A Shot of Insulin Nasal Spray Could slow Alzheimer's Disease

Meanwhile, a recent study found that a daily dosage of insulin nasal spray could slow down the development of Alzheimer's disease, having a positive impact on improving the memory of moderate Alzheimer's sufferers

The pilot study led by Suzanne Craft of the Veterans Affairs Puget Sound Health Care System and carried out on a 104 patient found that insulin could improve memory of moderate Alzheimer sufferers and those with mild cognitive impairment (AMCI).

Patients who received 20 IU of intranasal insulin daily, over a period of four months, showed overall improvements to their cognitive functions, which were tested through story, recall tests.

The groups of patients at the average age of 72 were randomly divided into three and were given either a moderate, low or placebo dose of insulin spray through their nose.

Patients were told stories and tested over time to see how much of the details they could remember. After four months, those patients that were given the moderate 20 IU dose saw significant improvements in story recall and general thinking tests called ADAS-cog.

Those patients who were given a lower dose of the insulin also showed improvements. Our results suggest that the administration of intranasal insulin may have a therapeutic benefit for adults with aMCI or Alzheimer's disease, Craft and her colleagues wrote in the Archives of Neurology.

No similar associations were observed for the placebo group, suggesting that these correlations were not due to general factors such as disease progression, said Craft.

Alzheimer's patients are known to have decreased levels of insulin in their central nervous system, which can be critical for the normal functioning of the brain.

Dr. James Galvin of New York University Langone Medical Center said although the study was small, it provides some of the most convincing evidence to date that insulin treatment may alleviate symptoms of Alzheimer's disease, Reuters reported.

He also pointed to studies of large groups of people that have linked type 2 diabetes with Alzheimer's disease. Studies performed on mice that have been administered with insulin nasal spray have proven to improve their performance when genetically alters to develop Alzheimer's disease.  

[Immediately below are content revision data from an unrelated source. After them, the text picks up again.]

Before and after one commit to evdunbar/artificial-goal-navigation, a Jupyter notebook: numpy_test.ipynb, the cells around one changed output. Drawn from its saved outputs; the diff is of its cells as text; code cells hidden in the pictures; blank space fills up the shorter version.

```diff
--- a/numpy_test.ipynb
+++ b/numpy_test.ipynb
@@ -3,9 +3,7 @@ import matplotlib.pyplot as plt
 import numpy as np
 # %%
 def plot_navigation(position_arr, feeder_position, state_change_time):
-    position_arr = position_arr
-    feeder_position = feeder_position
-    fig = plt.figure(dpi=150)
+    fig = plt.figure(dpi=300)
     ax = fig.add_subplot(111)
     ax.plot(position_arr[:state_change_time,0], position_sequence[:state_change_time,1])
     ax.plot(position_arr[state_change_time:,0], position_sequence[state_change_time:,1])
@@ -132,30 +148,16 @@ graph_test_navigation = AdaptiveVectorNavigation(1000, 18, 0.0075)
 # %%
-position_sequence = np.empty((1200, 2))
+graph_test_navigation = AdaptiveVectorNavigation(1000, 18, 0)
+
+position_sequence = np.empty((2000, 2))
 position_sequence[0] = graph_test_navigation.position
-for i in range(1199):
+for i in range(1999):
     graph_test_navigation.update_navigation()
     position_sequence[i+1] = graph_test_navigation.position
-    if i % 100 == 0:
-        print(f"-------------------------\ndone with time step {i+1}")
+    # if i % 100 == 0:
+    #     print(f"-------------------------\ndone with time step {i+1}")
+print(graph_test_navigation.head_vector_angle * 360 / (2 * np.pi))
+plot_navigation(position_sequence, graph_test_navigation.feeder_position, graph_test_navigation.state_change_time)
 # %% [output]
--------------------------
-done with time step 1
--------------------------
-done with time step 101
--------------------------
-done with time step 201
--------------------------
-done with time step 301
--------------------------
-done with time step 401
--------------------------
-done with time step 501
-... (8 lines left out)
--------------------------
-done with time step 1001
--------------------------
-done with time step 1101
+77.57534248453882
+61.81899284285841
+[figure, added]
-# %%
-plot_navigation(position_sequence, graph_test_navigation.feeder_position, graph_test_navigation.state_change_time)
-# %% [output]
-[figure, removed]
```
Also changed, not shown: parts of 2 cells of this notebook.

To make these findings more than just hopeful, researchers must carry out a much larger, longer study, now scheduled to begin next summer. Results from the larger study will not be available for at least 18 months after that, according to Robert Bazell, chief Science and Health correspondent of NBC news.

Alzheimer's Facts and Figures:

An estimated 5.4 million people have Alzheimer's disease according to the Alzheimer's Association with 14.9 million unpaid caregivers and 183 billion dollars in annual cost. Alzheimer's is the most common form of dementia. It is a disease that progressively worsens over time in its early stages, memory loss is mild, but with late-stage Alzheimer's, individuals lose the ability to carry on a conversation and respond to their environment. It is the sixth leading cause of death in the United States.